* WHAT TO DO *
Your task is to output the data exactly as it stands.

* INFORMATION SUPPLIED *

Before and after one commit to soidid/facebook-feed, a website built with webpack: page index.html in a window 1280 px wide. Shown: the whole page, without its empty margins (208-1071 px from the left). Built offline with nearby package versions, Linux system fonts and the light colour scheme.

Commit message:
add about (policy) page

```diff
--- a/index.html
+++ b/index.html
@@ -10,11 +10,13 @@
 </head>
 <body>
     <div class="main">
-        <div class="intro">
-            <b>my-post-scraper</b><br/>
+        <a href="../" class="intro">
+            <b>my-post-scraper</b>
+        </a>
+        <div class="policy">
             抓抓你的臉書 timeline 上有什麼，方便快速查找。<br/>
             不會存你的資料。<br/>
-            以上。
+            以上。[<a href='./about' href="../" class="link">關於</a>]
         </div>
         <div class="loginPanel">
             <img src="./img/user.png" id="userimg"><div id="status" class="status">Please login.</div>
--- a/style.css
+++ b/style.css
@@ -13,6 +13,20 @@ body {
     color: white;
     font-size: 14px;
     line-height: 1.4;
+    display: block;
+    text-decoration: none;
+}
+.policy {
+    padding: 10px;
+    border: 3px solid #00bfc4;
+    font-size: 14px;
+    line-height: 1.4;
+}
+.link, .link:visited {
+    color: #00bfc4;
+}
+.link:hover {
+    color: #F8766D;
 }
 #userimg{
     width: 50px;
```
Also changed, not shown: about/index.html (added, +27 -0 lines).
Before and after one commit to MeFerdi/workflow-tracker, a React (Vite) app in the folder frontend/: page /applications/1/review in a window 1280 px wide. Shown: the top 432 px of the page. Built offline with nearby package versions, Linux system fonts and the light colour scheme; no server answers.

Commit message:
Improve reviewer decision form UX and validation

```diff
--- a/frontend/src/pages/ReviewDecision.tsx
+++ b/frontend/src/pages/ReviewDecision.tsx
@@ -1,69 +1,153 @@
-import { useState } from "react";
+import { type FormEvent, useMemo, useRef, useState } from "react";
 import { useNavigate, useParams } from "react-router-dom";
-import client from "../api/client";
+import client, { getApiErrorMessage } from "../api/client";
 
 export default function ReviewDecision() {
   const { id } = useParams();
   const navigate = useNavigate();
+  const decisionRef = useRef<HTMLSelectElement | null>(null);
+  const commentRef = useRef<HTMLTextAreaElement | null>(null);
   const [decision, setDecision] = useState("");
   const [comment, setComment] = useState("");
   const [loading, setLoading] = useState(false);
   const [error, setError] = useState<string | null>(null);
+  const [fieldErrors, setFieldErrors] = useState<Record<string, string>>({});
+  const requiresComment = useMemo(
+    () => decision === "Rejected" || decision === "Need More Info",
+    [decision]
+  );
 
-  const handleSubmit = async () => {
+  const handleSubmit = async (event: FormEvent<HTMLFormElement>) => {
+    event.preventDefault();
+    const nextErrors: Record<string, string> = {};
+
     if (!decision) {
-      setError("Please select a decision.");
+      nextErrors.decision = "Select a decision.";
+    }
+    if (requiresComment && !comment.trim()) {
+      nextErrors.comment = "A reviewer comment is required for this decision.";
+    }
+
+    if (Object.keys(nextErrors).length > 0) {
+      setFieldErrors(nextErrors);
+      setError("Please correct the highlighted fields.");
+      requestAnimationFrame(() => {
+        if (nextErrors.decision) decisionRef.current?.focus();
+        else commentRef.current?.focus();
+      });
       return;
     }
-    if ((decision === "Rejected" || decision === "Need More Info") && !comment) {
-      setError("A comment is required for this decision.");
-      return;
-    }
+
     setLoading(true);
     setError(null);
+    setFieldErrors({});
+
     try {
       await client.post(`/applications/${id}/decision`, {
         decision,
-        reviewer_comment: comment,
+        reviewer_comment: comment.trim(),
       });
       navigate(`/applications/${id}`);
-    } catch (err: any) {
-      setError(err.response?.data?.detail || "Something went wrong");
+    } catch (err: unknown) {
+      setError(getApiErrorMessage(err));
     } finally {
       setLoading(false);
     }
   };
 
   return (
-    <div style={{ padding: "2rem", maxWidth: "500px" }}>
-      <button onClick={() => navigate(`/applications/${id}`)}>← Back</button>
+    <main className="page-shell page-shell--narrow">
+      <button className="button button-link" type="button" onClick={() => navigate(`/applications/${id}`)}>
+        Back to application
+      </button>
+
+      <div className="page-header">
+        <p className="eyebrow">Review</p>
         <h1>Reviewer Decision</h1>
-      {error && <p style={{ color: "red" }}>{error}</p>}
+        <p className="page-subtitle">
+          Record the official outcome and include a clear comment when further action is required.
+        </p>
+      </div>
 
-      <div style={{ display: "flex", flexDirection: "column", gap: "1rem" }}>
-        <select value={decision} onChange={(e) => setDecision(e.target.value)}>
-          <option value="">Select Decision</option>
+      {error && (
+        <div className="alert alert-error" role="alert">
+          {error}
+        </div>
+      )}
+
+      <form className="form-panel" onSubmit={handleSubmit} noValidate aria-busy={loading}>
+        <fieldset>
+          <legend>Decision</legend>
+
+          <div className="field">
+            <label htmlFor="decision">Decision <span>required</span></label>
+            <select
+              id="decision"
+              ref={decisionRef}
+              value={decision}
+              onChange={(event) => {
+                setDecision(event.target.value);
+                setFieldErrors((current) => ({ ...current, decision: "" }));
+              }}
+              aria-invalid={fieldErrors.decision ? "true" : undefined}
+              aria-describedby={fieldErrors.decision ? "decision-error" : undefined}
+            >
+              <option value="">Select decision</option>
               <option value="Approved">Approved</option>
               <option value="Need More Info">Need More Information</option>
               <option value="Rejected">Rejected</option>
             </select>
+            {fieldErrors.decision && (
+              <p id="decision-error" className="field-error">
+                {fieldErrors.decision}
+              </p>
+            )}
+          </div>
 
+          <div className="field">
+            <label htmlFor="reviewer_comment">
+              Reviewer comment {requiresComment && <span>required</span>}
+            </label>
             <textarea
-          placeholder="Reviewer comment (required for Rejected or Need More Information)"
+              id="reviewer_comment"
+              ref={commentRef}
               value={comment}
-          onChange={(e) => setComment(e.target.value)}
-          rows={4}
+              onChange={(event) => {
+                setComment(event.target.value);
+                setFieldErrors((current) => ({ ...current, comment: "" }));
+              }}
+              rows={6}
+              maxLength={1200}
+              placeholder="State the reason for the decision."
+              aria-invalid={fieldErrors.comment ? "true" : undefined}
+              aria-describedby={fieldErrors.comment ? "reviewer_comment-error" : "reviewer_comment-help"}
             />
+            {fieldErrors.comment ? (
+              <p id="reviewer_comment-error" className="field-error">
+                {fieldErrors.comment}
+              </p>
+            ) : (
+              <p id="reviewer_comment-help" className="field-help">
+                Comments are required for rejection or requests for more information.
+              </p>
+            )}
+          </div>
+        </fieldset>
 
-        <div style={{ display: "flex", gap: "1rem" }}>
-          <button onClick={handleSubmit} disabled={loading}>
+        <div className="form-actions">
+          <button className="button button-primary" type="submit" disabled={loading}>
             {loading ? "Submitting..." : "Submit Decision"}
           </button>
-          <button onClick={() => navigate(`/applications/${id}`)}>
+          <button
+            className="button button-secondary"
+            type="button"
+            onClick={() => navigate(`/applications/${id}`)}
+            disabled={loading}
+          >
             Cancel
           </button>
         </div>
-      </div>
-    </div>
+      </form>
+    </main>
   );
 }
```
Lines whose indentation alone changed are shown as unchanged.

* REPLY *
Before and after one commit to soidid/facebook-feed, a website built with webpack: page index.html in a window 1280 px wide. Shown: the whole page, without its empty margins (208-1071 px from the left). Built offline with nearby package versions, Linux system fonts and the light colour scheme.

Commit message:
add about (policy) page

```diff
--- a/index.html
+++ b/index.html
@@ -10,11 +10,13 @@
 </head>
 <body>
     <div class="main">
-        <div class="intro">
-            <b>my-post-scraper</b><br/>
+        <a href="../" class="intro">
+            <b>my-post-scraper</b>
+        </a>
+        <div class="policy">
             抓抓你的臉書 timeline 上有什麼，方便快速查找。<br/>
             不會存你的資料。<br/>
-            以上。
+            以上。[<a href='./about' href="../" class="link">關於</a>]
         </div>
         <div class="loginPanel">
             <img src="./img/user.png" id="userimg"><div id="status" class="status">Please login.</div>
--- a/style.css
+++ b/style.css
@@ -13,6 +13,20 @@ body {
     color: white;
     font-size: 14px;
     line-height: 1.4;
+    display: block;
+    text-decoration: none;
+}
+.policy {
+    padding: 10px;
+    border: 3px solid #00bfc4;
+    font-size: 14px;
+    line-height: 1.4;
+}
+.link, .link:visited {
+    color: #00bfc4;
+}
+.link:hover {
+    color: #F8766D;
 }
 #userimg{
     width: 50px;
```
Also changed, not shown: about/index.html (added, +27 -0 lines).
Before and after one commit to MeFerdi/workflow-tracker, a React (Vite) app in the folder frontend/: page /applications/1/review in a window 1280 px wide. Shown: the top 432 px of the page. Built offline with nearby package versions, Linux system fonts and the light colour scheme; no server answers.

Commit message:
Improve reviewer decision form UX and validation

```diff
--- a/frontend/src/pages/ReviewDecision.tsx
+++ b/frontend/src/pages/ReviewDecision.tsx
@@ -1,69 +1,153 @@
-import { useState } from "react";
+import { type FormEvent, useMemo, useRef, useState } from "react";
 import { useNavigate, useParams } from "react-router-dom";
-import client from "../api/client";
+import client, { getApiErrorMessage } from "../api/client";
 
 export default function ReviewDecision() {
   const { id } = useParams();
   const navigate = useNavigate();
+  const decisionRef = useRef<HTMLSelectElement | null>(null);
+  const commentRef = useRef<HTMLTextAreaElement | null>(null);
   const [decision, setDecision] = useState("");
   const [comment, setComment] = useState("");
   const [loading, setLoading] = useState(false);
   const [error, setError] = useState<string | null>(null);
+  const [fieldErrors, setFieldErrors] = useState<Record<string, string>>({});
+  const requiresComment = useMemo(
+    () => decision === "Rejected" || decision === "Need More Info",
+    [decision]
+  );
 
-  const handleSubmit = async () => {
+  const handleSubmit = async (event: FormEvent<HTMLFormElement>) => {
+    event.preventDefault();
+    const nextErrors: Record<string, string> = {};
+
     if (!decision) {
-      setError("Please select a decision.");
+      nextErrors.decision = "Select a decision.";
+    }
+    if (requiresComment && !comment.trim()) {
+      nextErrors.comment = "A reviewer comment is required for this decision.";
+    }
+
+    if (Object.keys(nextErrors).length > 0) {
+      setFieldErrors(nextErrors);
+      setError("Please correct the highlighted fields.");
+      requestAnimationFrame(() => {
+        if (nextErrors.decision) decisionRef.current?.focus();
+        else commentRef.current?.focus();
+      });
       return;
     }
-    if ((decision === "Rejected" || decision === "Need More Info") && !comment) {
-      setError("A comment is required for this decision.");
-      return;
-    }
+
     setLoading(true);
     setError(null);
+    setFieldErrors({});
+
     try {
       await client.post(`/applications/${id}/decision`, {
         decision,
-        reviewer_comment: comment,
+        reviewer_comment: comment.trim(),
       });
       navigate(`/applications/${id}`);
-    } catch (err: any) {
-      setError(err.response?.data?.detail || "Something went wrong");
+    } catch (err: unknown) {
+      setError(getApiErrorMessage(err));
     } finally {
       setLoading(false);
     }
   };
 
   return (
-    <div style={{ padding: "2rem", maxWidth: "500px" }}>
-      <button onClick={() => navigate(`/applications/${id}`)}>← Back</button>
+    <main className="page-shell page-shell--narrow">
+      <button className="button button-link" type="button" onClick={() => navigate(`/applications/${id}`)}>
+        Back to application
+      </button>
+
+      <div className="page-header">
+        <p className="eyebrow">Review</p>
         <h1>Reviewer Decision</h1>
-      {error && <p style={{ color: "red" }}>{error}</p>}
+        <p className="page-subtitle">
+          Record the official outcome and include a clear comment when further action is required.
+        </p>
+      </div>
 
-      <div style={{ display: "flex", flexDirection: "column", gap: "1rem" }}>
-        <select value={decision} onChange={(e) => setDecision(e.target.value)}>
-          <option value="">Select Decision</option>
+      {error && (
+        <div className="alert alert-error" role="alert">
+          {error}
+        </div>
+      )}
+
+      <form className="form-panel" onSubmit={handleSubmit} noValidate aria-busy={loading}>
+        <fieldset>
+          <legend>Decision</legend>
+
+          <div className="field">
+            <label htmlFor="decision">Decision <span>required</span></label>
+            <select
+              id="decision"
+              ref={decisionRef}
+              value={decision}
+              onChange={(event) => {
+                setDecision(event.target.value);
+                setFieldErrors((current) => ({ ...current, decision: "" }));
+              }}
+              aria-invalid={fieldErrors.decision ? "true" : undefined}
+              aria-describedby={fieldErrors.decision ? "decision-error" : undefined}
+            >
+              <option value="">Select decision</option>
               <option value="Approved">Approved</option>
               <option value="Need More Info">Need More Information</option>
               <option value="Rejected">Rejected</option>
             </select>
+            {fieldErrors.decision && (
+              <p id="decision-error" className="field-error">
+                {fieldErrors.decision}
+              </p>
+            )}
+          </div>
 
+          <div className="field">
+            <label htmlFor="reviewer_comment">
+              Reviewer comment {requiresComment && <span>required</span>}
+            </label>
             <textarea
-          placeholder="Reviewer comment (required for Rejected or Need More Information)"
+              id="reviewer_comment"
+              ref={commentRef}
               value={comment}
-          onChange={(e) => setComment(e.target.value)}
-          rows={4}
+              onChange={(event) => {
+                setComment(event.target.value);
+                setFieldErrors((current) => ({ ...current, comment: "" }));
+              }}
+              rows={6}
+              maxLength={1200}
+              placeholder="State the reason for the decision."
+              aria-invalid={fieldErrors.comment ? "true" : undefined}
+              aria-describedby={fieldErrors.comment ? "reviewer_comment-error" : "reviewer_comment-help"}
             />
+            {fieldErrors.comment ? (
+              <p id="reviewer_comment-error" className="field-error">
+                {fieldErrors.comment}
+              </p>
+            ) : (
+              <p id="reviewer_comment-help" className="field-help">
+                Comments are required for rejection or requests for more information.
+              </p>
+            )}
+          </div>
+        </fieldset>
 
-        <div style={{ display: "flex", gap: "1rem" }}>
-          <button onClick={handleSubmit} disabled={loading}>
+        <div className="form-actions">
+          <button className="button button-primary" type="submit" disabled={loading}>
             {loading ? "Submitting..." : "Submit Decision"}
           </button>
-          <button onClick={() => navigate(`/applications/${id}`)}>
+          <button
+            className="button button-secondary"
+            type="button"
+            onClick={() => navigate(`/applications/${id}`)}
+            disabled={loading}
+          >
             Cancel
           </button>
         </div>
-      </div>
-    </div>
+      </form>
+    </main>
   );
 }
```
Lines whose indentation alone changed are shown as unchanged.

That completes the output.